Scan the lines below; pull out those with "margin".

Records from a dataset
################

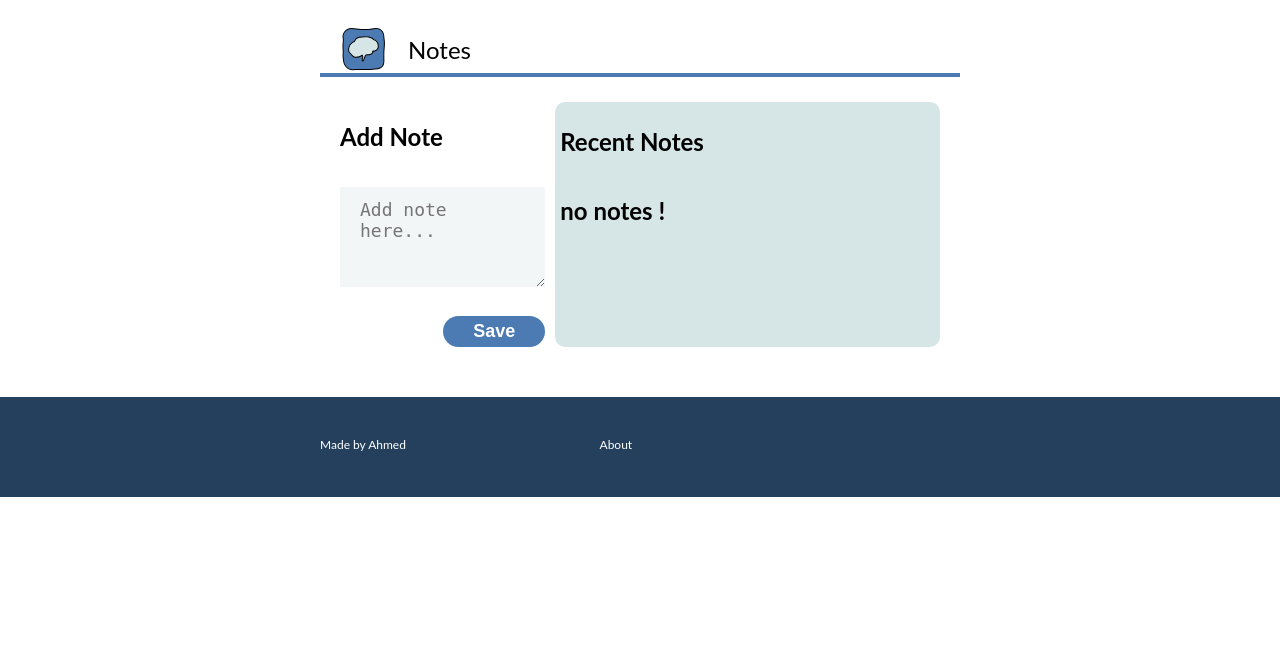
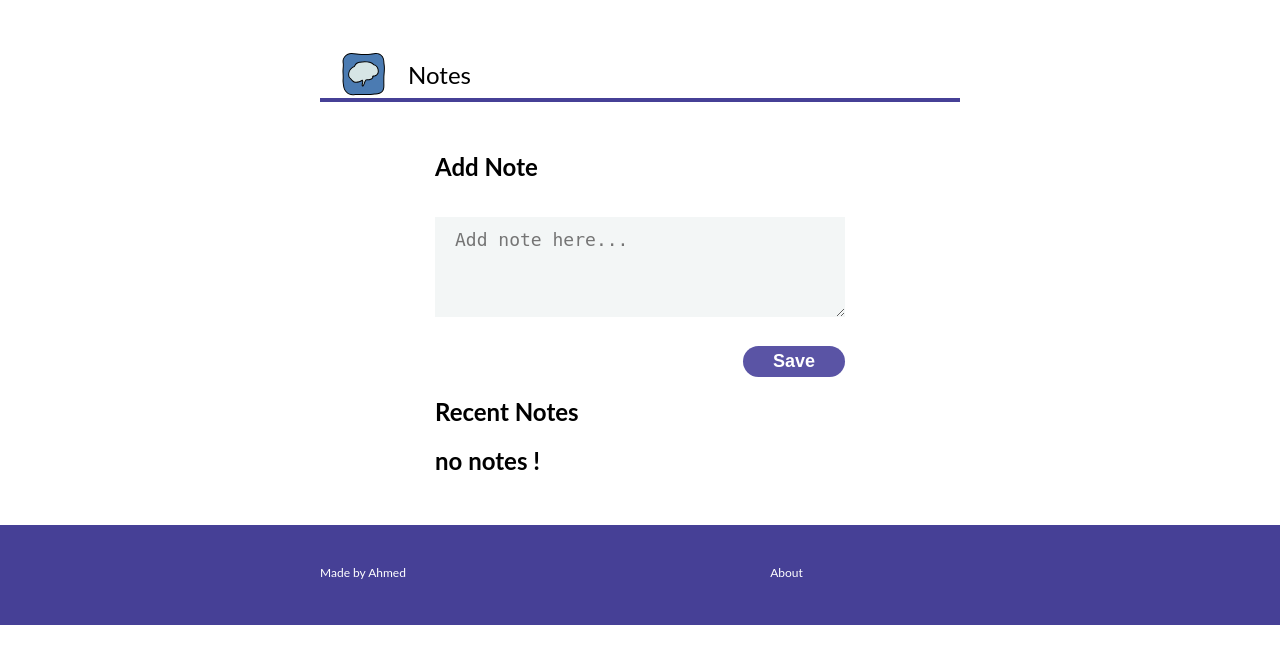
Before and after one commit to Ahmed0484/notes_flask, a Flask app: page / in a window 1280 px wide. Shown: the top 664 px of the page. Run offline with Flask 3, Linux system fonts and the light colour scheme; data that the repository does not hold is empty.

Commit message:
change design

```diff
--- a/static/styles.css
+++ b/static/styles.css
@@ -1,5 +1,5 @@
 html {
-    font-family: Lato,sans-serif;
+    font-family: Lato;
 }
 
 *,
@@ -16,13 +16,13 @@
 
 .navbar {
     max-width: 640px;
-    margin: 25px auto;
+    margin: 50px auto;
     padding: 0 20px;
     display: flex;
     flex-direction: row;
     justify-content: space-between;
     font-size: 24px;
-    border-bottom:4px solid  #4b7bb2 ;
+    border-bottom:4px solid  #464096 ;
 }
 
 .navbar__brand {
@@ -53,16 +53,10 @@
 }
 
 .main {
-    max-width: 640px;
+    max-width: 450px;
     margin: 0 auto;
     padding: 0 20px;
-
 }
-.container{
-    display: flex;
-    flex-direction: row;
-}
-
 
 .form{
     display: flex;
@@ -85,7 +79,7 @@
 }
 
 .form__submit{
-    background-color:  #4b7bb2;
+    background-color: #5a54a5;
     border: none;
     border-radius: 20px;
     font-size: 18px;
@@ -96,11 +90,11 @@
 }
 
 .form__submit:hover{
-    background-color: #18c1e1;
+    background-color: #aba7ea;
 }
 
 .note{
-    margin-top: 10px;
+    margin-top: 50px;
 }
 
 .note__title{
@@ -118,9 +112,10 @@
 }
 
 .footer{
-    background-color: #24405c;
+    background-color: #464096;
     padding: 40px 0;
     margin: 50px 0 0 0;
+
     color: white;
     font-size: 12px;
 }
@@ -134,16 +129,14 @@
 
 .left{
     display: flex;
-    flex-direction:column;
-    width: 230px;
-
+    flex-direction: column;
+    flex-grow: 2;
 }
 
 .right{
     display: flex;
-    flex-direction:column;
-    margin-left: 10px;
-    width: 430px;
+    flex-direction: row;
+    flex-grow: 1;
 }
 
 .footer__column{
@@ -161,9 +154,3 @@
 .footer__item:hover{
     text-decoration: underline;
 }
-
-.bgother{
-    background-color:#d6e5e5;
-    padding: 5px;
-    border-radius: 10px;
-}
--- a/templates/index.html
+++ b/templates/index.html
@@ -17,8 +17,7 @@
 
     </header>
     <main class="main">
-        <div class="container">
-            <section class="left">
+        <section>
             <h1 >Add Note</h1>
             <form class="form"  method="POST">
                <p class="form__input">
@@ -28,7 +27,7 @@
                 <button class="form__submit" type="submit">Save</button>
             </form>
         </section>
-            <section class="right bgother">
+        <section>
             <h1 >Recent Notes</h1>
             {% if num > 0 %}
             {% for n in notes %}
@@ -48,7 +47,6 @@
             {% endif %}
 
         </section>
-        </div>
     </main>
     <footer class="footer">
         <div class="footer__content">
```
Lines whose indentation alone changed are shown as unchanged.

################

Expected answer ::
-    margin: 25px auto;
+    margin: 50px auto;
     margin: 0 auto;
-    margin-top: 10px;
+    margin-top: 50px;
     margin: 50px 0 0 0;
-    margin-left: 10px;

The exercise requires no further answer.